The beautiful and frivolous wife of a plantation owner in antebellum Louisiana, proves unsatisfactory at running the household, leading her serious-minded husband to enlist the help of her unmarried sister.
On a Greek island during the 1912 war, several people are trapped by quarantine for the plague. If that isn't enough worry, one of the people, a superstitious old peasant woman, suspects ... See full summary »
Joel Sloane is a rare book dealer and part time detective. He finds stolen or lost rare books for the insurance companies and gets a reward for their return. But this is a little different. Otto Brockler, a rare book dealer with questionable ethics, has been murdered. The list of suspects is long. Ned, who Otto sent to prison to get insurance money and keep him away from Leah. Leah, who is in love with the falsely convicted Ned. Elias, a silent partner in stolen and forged books. Sydney, a master forger of rare books. Julia, Otto's secretary who has expensive clothes and jewelry. Joel is the one who must find the murderer before he becomes the next victim. Written by
Tony Fontana <firstname.lastname@example.org>
This is one of several movies - more than just this one starring Melvyn Douglas as the husband/sleuth - that were made in the 30's trying to piggy-back off the success of 1934's "Thin Man". This one is pretty good, but it lacks what nearly all of the other Thin Man knock-offs lack - any perceived chemistry between the husband/wife sleuth team. In fact, I thought Douglas' scenes with Claire Dodd were more believable than the rather forced attempts at getting sparks to fly between Melvyn Douglas as rare book dealer Joe Sloane and Florence Rice as his wife Garda.

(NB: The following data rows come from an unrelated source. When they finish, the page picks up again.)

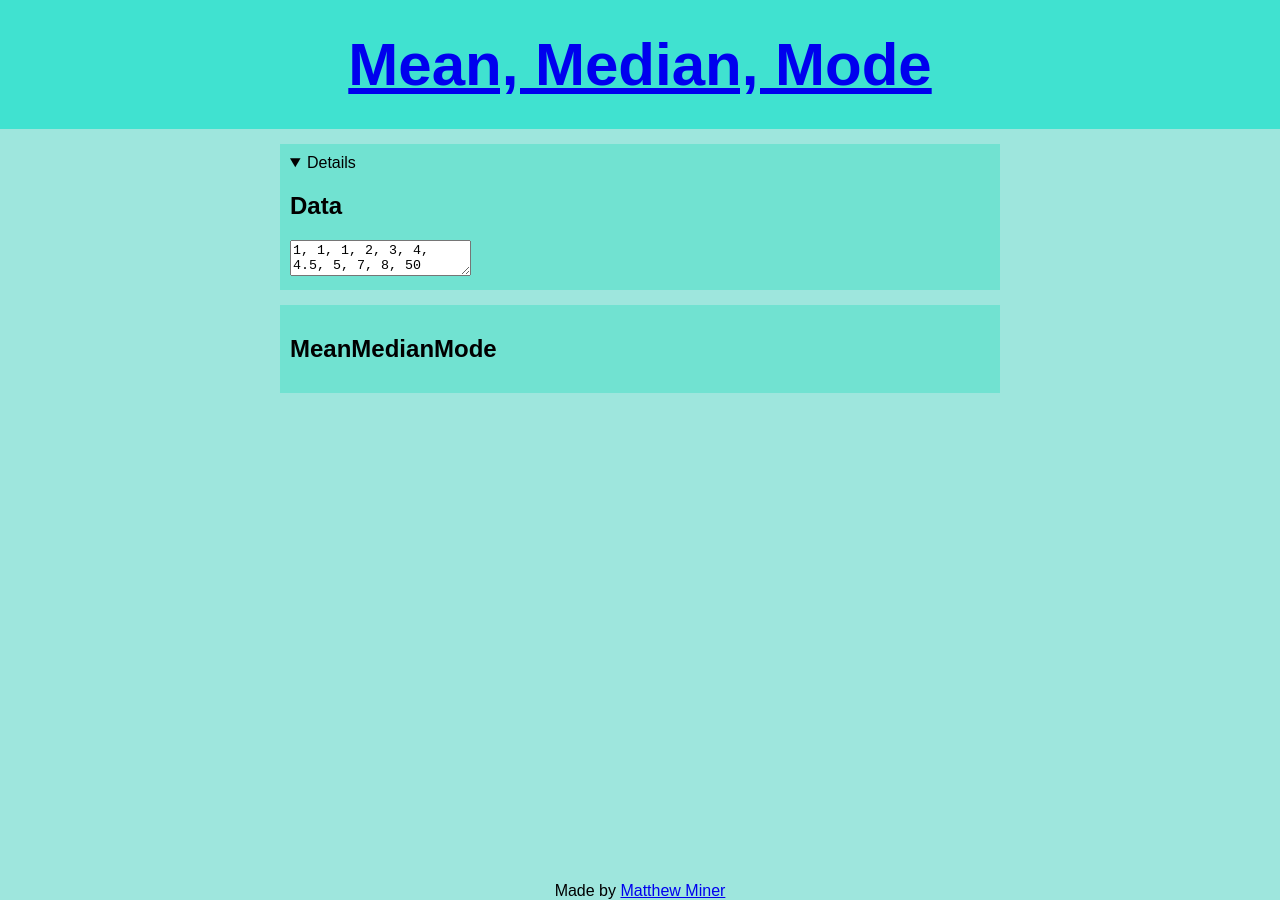
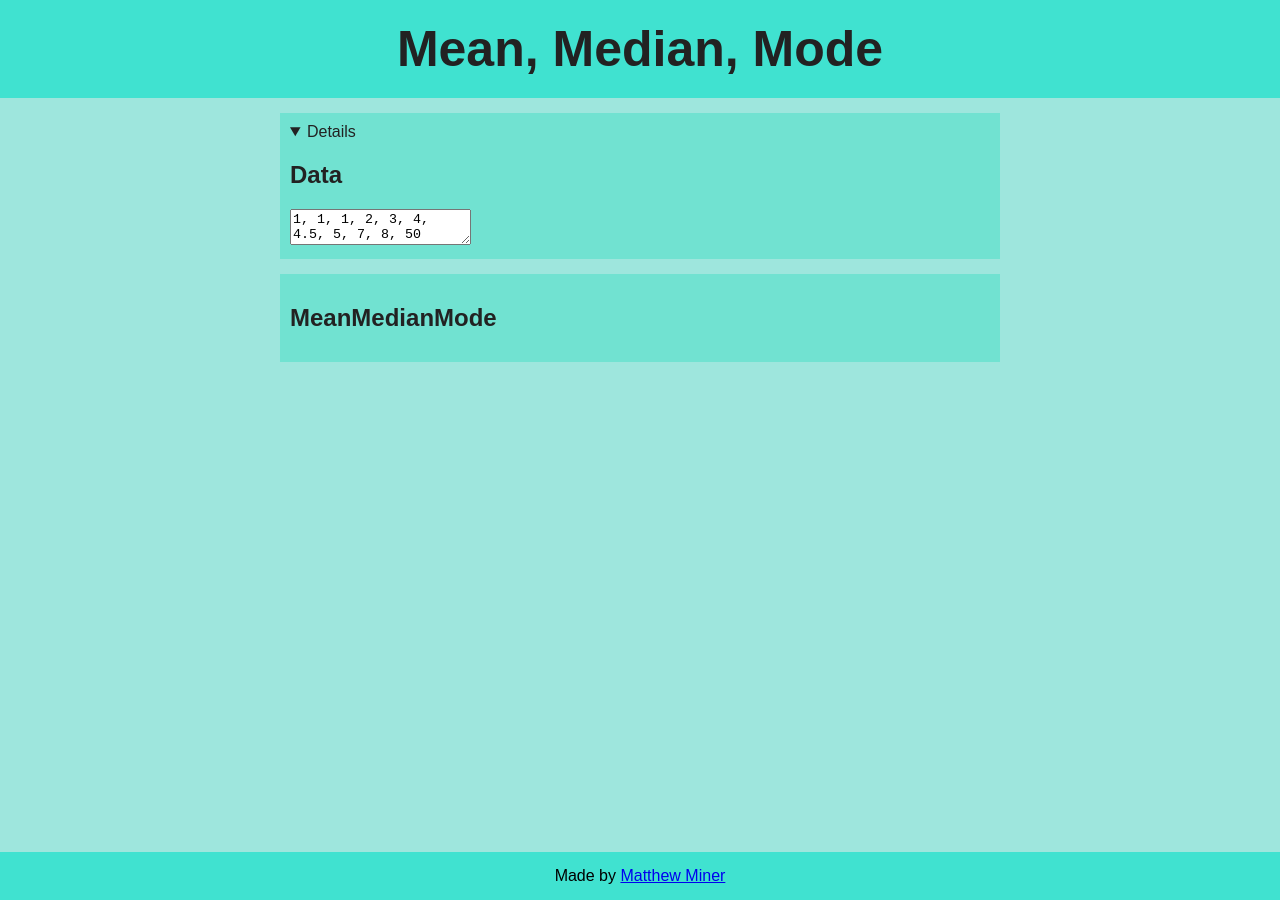
Before and after one commit to mminer237/meanmedianmode, a Jekyll site: the page built from index.html, in a window 1280 px wide. Built offline with Jekyll 4.4.1, drawn with Linux system fonts in a browser that asks for light colours.

Commit message:
Updated header

```diff
--- a/css/style.scss
+++ b/css/style.scss
@@ -4,7 +4,7 @@
 	--primary-color: #40e2d0;
 	--background-color: #9ee6dd;
 	--section-background-color: #71e2d1;
-	--text-color: black;
+	--text-color: #222;
 }
 body {
 	background-color: var(--background-color);
@@ -17,13 +17,18 @@ body {
 header {
 	background-color: var(--primary-color);
 	padding: 10px;
+	a {
+		text-decoration: none;
+	}
 	h1 {
+		color: var(--text-color);
+		display: inline-block;
 		margin: 0;
-		padding: 20px;
+		padding: 10px;
 	}
 }
 h1 {
-	font-size: 60px;
+	font-size: 50px;
 }
 header, footer {
 	text-align: center;
@@ -46,6 +51,10 @@ section, article, details {
 	display: flex;
 	width: 100%;
 }
+footer {
+	background-color: var(--primary-color);
+	padding: 15px;
+}
 @media (prefers-color-scheme: dark) {
 	:root {
 		--text-color: #EEE;
```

Apparently the Sloane book dealing business itself isn't doing that well,so Joe has been picking up extra bucks by finding stolen rare books and getting a 10% cut from the insurance company on what they would have had to pay had the books not been found. A friend of the Sloanes, Ned Morgan, has just gotten out of jail for stealing some rare books that were never recovered. He has always proclaimed his innocence, but after he's out of jail it seems the Sloanes and Ned's girl Leah Brockler are the only people who believe him - he can't find a job anywhere. Plus Leah's wealthy dad Otto Brockler (George Zucco) is threatening Ned with more jail if he doesn't leave Leah alone.
Well, next thing Otto is found dead, bludgeoned to death in his office by a statue on his desk. Joel gets involved because the police are already measuring a missing Ned for the electric chair. There are a multitude of suspects including Claire Dodd as Otto's secretary who dresses in expensive fashions considering her small salary, plus a couple of rare book counterfeiters played to perfection by Louis Calhern and Dwight Frye.
The pace is fast moving, the characters interesting, and Joel seems to move effortlessly through his sleuthing paces, just dripping with self confidence. This had me wondering - where did a rare book dealer come up with all of these detective skills? With a mystery film, the question I ask at the end is - would I watch it again, now that I know who did what? The answer in this case is yes - because the characters and just not the twists and turns of the plot make it memorable. Recommended.
1 of 1 people found this review helpful.
Was this review helpful to you?